The Feeding Phase is crucial to the game. Cards are arranged in order of zero food to at least five food for the five-player game. The cards in the game tell whether the group is playing a two-, three-, four-, or five-player game and how to arrange the food issues. Mr. Rosenberg has cleverly labeled a black pot as the amount of food needed. Further, he has taken the player action card explanations and placed a "buttery" on the back to keep track of whether a player has enough food at the end of each round.
Food requirements can easily be solved if one possesses grain or cattle during any round. One grain makes two at the end of any seven player turns. One cattle or two makes another cattle at the end of the same kind of round. What the construction of ships do for you is allow the reduction of one or more food when the Feeding Phase occurs.
I watched in horror (because of limited resources) while one of my gaming friends accumulated a Fishery and a Smokehouse. That allowed him to "smoke" six fish as a maximum and keep his food production high. Further, during the game he accumulated at least seven cattle, so this individual was never in trouble with food costs.
Let's digress for a moment and talk about someone who cannot pay the food costs. Then, you have to take a loan.

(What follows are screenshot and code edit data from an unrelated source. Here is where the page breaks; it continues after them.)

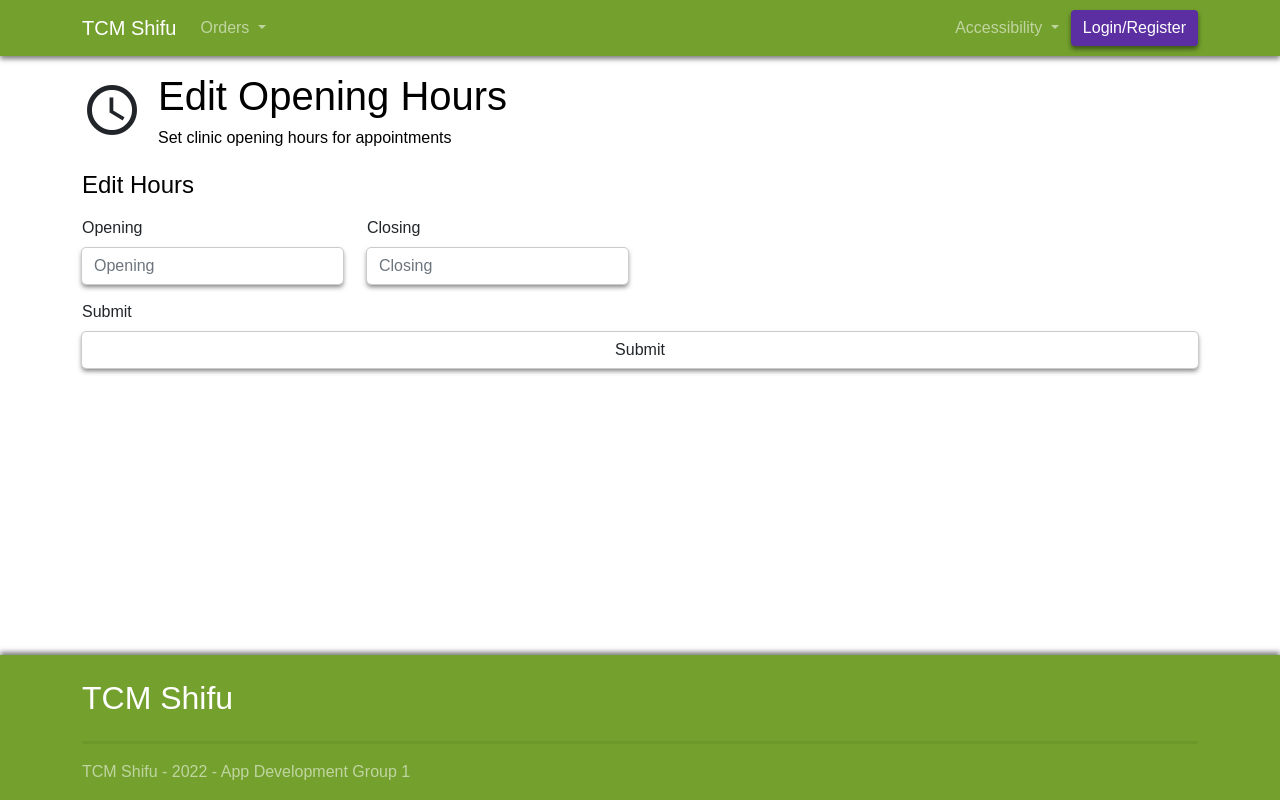
After one commit to josephlee222/TCMProject, a Flask app: template templates/admin/appointments/editOpeningHours.html in a window 1280 px wide. The commit adds this page. Run offline with Flask 2, Linux system fonts and the light colour scheme; the template is opened without the code that fills it, so the values that code supplies are empty, except form fields; form fields are guessed from the names that the template uses; some libraries are stand-ins or nearby versions; some web fonts are replaced.

Commit message:
Added clinic opening hours setting

```diff
--- a/adminTrackers.py
+++ b/adminTrackers.py
@@ -7,7 +7,7 @@ adminTrackers = Blueprint("adminTrackers", __name__)
 
 # Admin side tracker
 
-@adminTrackers.route("/admin/trackers/")
+@adminTrackers.route("/admin/trackers/", methods=['GET', 'POST'])
 @adminAccess
 def viewAllTrackers():
     print("Put your render template here")
--- a/app.py
+++ b/app.py
@@ -1,9 +1,14 @@
+import shelve
+from datetime import time
+
 from flask import Flask, render_template, flash, Blueprint, session, url_for, send_from_directory
 from test import test
 from auth import auth
 from adminUsers import adminUsers
 from adminTreatments import adminTreatments
+from adminAppointments import adminAppointments
 from tracker import tracker
+
 
 
 app = Flask(__name__)
@@ -15,6 +20,7 @@ app.register_blueprint(test)
 app.register_blueprint(auth)
 app.register_blueprint(adminUsers)
 app.register_blueprint(adminTreatments)
+app.register_blueprint(adminAppointments)
 app.register_blueprint(tracker)
 
 # ONLY HOMEPAGE HERE (Other pages please use separate files and link via blueprint)
@@ -30,6 +36,15 @@ def websiteContextInit():
         "websiteName": "TCM Shifu",
     }
 
+def initialization():
+    print("Init code start")
+    with shelve.open("data", writeback=True) as data:
+        if "opening" not in data or "closing" not in data:
+            data["opening"] = time(9, 0, 0)
+            data["closing"] = time(21, 0, 0)
+
+initialization()
+
 
 if __name__ == '__main__':
     app.run()
--- /dev/null
+++ b/templates/admin/appointments/editOpeningHours.html
@@ -0,0 +1,41 @@
+{% extends "base.html" %}
+{% block title %}Edit Opening Hours{% endblock %}
+{% block nav %}
+    {% include "includes/adminNavControls.html" %}
+{% endblock %}
+{% block navRight %}
+    {% include "includes/userControls.html" %}
+{% endblock %}
+{% block content %}
+    <div class="d-flex align-items-center mb-4">
+        <span class="material-icons me-3" style="font-size: 60px">schedule</span>
+        <div>
+            <h1>Edit Opening Hours</h1>
+            <h6 class="m-0">Set clinic opening hours for appointments</h6>
+        </div>
+    </div>
+    <form method="post">
+        <div class="row overflow-auto">
+            <div class="col-lg-6 mb-4 mb-lg-0">
+                <h2 class="h4 mb-3">Edit Hours</h2>
+                <div class="row">
+                    <div class="col-lg-6">
+                        <div class="mb-3">
+                            {{ formHelper.renderField(form.opening) }}
+                        </div>
+                    </div>
+                    <div class="col-lg-6">
+                        <div class="mb-3">
+                            {{ formHelper.renderField(form.closing) }}
+                        </div>
+                    </div>
+                </div>
+            </div>
+        </div>
+        <div class="row">
+            <div class="col-12">
+                {{ formHelper.renderField(form.submit) }}
+            </div>
+        </div>
+    </form>
+{% endblock %}
--- a/templates/includes/adminNavControls.html
+++ b/templates/includes/adminNavControls.html
@@ -43,6 +43,10 @@
             </li>
             <li><a class="dropdown-item d-flex align-items-center" href="#"><span class="material-icons me-1">notifications</span>View Medicine Trackers</a></li>
             <li><a class="dropdown-item d-flex align-items-center" href="#"><span class="material-icons me-1">notification_add</span>Create New Tracker</a></li>
+            <li>
+                <hr class="dropdown-divider">
+            </li>
+            <li><a class="dropdown-item d-flex align-items-center" href="{{ url_for("adminAppointments.editOpeningHours") }}"><span class="material-icons me-1">schedule</span>Edit Opening Hours</a></li>
         </ul>
     </li>
     <li class="nav-item dropdown">
```
Also changed, not shown: adminAppointments.py (added, +32 -0 lines), forms.py (+20 -1 lines).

The loan gives you four francs (only if you need to pay food costs), and the loan needs to be repaid before the end of the game with five francs. The comments on the Internet suggest it is not wrong to take loans, especially if food costs are eating you out of house and home.
The game went smoothly for all the players, and I, finally, acquired a shipping line late in the game. However, we had already paid the supposed winning player dearly for the opportunity to construct buildings, secure bricks (from clay counters), and substitute one lumber for five francs. I had constructed a wooden ship (Iron, Steel, and Luxury Liners exists in the game); therefore, my food costs with one reduction were reasonable.
However, the name of that game is also Francs. You need francs to purchase buildings. That's why most of us were accumulating and paying resources to construct buildings. It is an Either/Or situation: You either build or purchase. That leads to a pertinent question that was not sufficiently answered during the spirited game:
Why would anyone purchase a building when you can construct the building with resources?
As the game progressed, we all noticed the now winning player had achieved at least 56 points. Little chance existed to catch him before the end of 20 rounds. We had 22, 16, and so forth in points. Therefore, we conceded the game with the individual who had five buildings and was charging us every time we needed to construct or achieve resources or francs.
All in all, the players said it was a worthwhile game. Even though I like Agricola, I think LeHavre achieves more interest. Perhaps, it is my penchant for economic and trading games. Anyhow, if you are prepared for an evening of beautifully designed rules and terrific trading/purchasing decisions to make, then Le Havre is your cup of tea.
Do, always, think about the food costs.